• [About this task]: Find the line containing "L -->|기존 회원| HOME([홈으로])" in the entries below. Reproduce that line and each one after it to the end, exactly, with no other lines.

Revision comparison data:
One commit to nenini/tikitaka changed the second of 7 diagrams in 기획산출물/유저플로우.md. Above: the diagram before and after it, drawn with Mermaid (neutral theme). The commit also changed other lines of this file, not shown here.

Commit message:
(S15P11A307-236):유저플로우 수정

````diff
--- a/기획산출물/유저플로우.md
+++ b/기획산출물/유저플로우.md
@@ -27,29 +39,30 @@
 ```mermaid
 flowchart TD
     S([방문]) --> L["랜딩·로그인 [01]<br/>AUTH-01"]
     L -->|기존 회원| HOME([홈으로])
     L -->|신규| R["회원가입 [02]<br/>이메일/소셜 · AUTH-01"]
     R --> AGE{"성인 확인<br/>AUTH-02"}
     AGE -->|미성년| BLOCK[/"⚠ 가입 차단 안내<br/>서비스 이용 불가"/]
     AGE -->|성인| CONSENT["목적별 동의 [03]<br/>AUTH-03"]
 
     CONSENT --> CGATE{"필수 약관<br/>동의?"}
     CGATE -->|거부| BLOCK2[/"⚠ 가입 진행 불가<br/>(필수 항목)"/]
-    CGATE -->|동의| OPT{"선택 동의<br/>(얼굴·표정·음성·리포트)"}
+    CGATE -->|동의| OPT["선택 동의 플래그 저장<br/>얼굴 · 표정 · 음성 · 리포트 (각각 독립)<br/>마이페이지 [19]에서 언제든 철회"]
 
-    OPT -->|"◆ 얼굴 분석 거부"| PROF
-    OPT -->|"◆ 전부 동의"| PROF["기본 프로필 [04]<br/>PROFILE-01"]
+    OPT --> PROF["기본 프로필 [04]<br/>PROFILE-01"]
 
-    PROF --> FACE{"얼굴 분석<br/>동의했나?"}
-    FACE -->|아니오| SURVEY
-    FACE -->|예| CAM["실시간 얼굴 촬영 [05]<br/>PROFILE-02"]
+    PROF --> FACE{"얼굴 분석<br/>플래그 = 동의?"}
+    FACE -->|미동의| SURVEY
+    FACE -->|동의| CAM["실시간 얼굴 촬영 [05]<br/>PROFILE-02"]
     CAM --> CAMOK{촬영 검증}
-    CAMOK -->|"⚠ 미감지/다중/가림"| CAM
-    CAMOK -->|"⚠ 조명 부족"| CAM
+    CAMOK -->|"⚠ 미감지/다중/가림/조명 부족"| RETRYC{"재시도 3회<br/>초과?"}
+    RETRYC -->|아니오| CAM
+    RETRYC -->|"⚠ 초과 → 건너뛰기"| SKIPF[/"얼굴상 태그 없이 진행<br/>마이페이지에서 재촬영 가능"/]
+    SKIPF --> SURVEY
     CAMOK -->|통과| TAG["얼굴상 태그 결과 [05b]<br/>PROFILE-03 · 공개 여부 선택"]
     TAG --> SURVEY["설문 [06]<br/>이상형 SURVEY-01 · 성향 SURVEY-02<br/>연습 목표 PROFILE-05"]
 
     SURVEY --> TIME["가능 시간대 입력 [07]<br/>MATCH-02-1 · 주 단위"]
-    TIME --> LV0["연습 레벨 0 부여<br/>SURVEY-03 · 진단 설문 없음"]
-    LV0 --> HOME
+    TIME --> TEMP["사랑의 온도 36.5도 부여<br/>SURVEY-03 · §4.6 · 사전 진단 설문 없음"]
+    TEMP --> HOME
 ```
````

• [Your solution]:
     L -->|기존 회원| HOME([홈으로])
     L -->|신규| R["회원가입 [02]<br/>이메일/소셜 · AUTH-01"]
     R --> AGE{"성인 확인<br/>AUTH-02"}
     AGE -->|미성년| BLOCK[/"⚠ 가입 차단 안내<br/>서비스 이용 불가"/]
     AGE -->|성인| CONSENT["목적별 동의 [03]<br/>AUTH-03"]
 
     CONSENT --> CGATE{"필수 약관<br/>동의?"}
     CGATE -->|거부| BLOCK2[/"⚠ 가입 진행 불가<br/>(필수 항목)"/]
-    CGATE -->|동의| OPT{"선택 동의<br/>(얼굴·표정·음성·리포트)"}
+    CGATE -->|동의| OPT["선택 동의 플래그 저장<br/>얼굴 · 표정 · 음성 · 리포트 (각각 독립)<br/>마이페이지 [19]에서 언제든 철회"]
 
-    OPT -->|"◆ 얼굴 분석 거부"| PROF
-    OPT -->|"◆ 전부 동의"| PROF["기본 프로필 [04]<br/>PROFILE-01"]
+    OPT --> PROF["기본 프로필 [04]<br/>PROFILE-01"]
 
-    PROF --> FACE{"얼굴 분석<br/>동의했나?"}
-    FACE -->|아니오| SURVEY
-    FACE -->|예| CAM["실시간 얼굴 촬영 [05]<br/>PROFILE-02"]
+    PROF --> FACE{"얼굴 분석<br/>플래그 = 동의?"}
+    FACE -->|미동의| SURVEY
+    FACE -->|동의| CAM["실시간 얼굴 촬영 [05]<br/>PROFILE-02"]
     CAM --> CAMOK{촬영 검증}
-    CAMOK -->|"⚠ 미감지/다중/가림"| CAM
-    CAMOK -->|"⚠ 조명 부족"| CAM
+    CAMOK -->|"⚠ 미감지/다중/가림/조명 부족"| RETRYC{"재시도 3회<br/>초과?"}
+    RETRYC -->|아니오| CAM
+    RETRYC -->|"⚠ 초과 → 건너뛰기"| SKIPF[/"얼굴상 태그 없이 진행<br/>마이페이지에서 재촬영 가능"/]
+    SKIPF --> SURVEY
     CAMOK -->|통과| TAG["얼굴상 태그 결과 [05b]<br/>PROFILE-03 · 공개 여부 선택"]
     TAG --> SURVEY["설문 [06]<br/>이상형 SURVEY-01 · 성향 SURVEY-02<br/>연습 목표 PROFILE-05"]
 
     SURVEY --> TIME["가능 시간대 입력 [07]<br/>MATCH-02-1 · 주 단위"]
-    TIME --> LV0["연습 레벨 0 부여<br/>SURVEY-03 · 진단 설문 없음"]
-    LV0 --> HOME
+    TIME --> TEMP["사랑의 온도 36.5도 부여<br/>SURVEY-03 · §4.6 · 사전 진단 설문 없음"]
+    TEMP --> HOME
 ```
````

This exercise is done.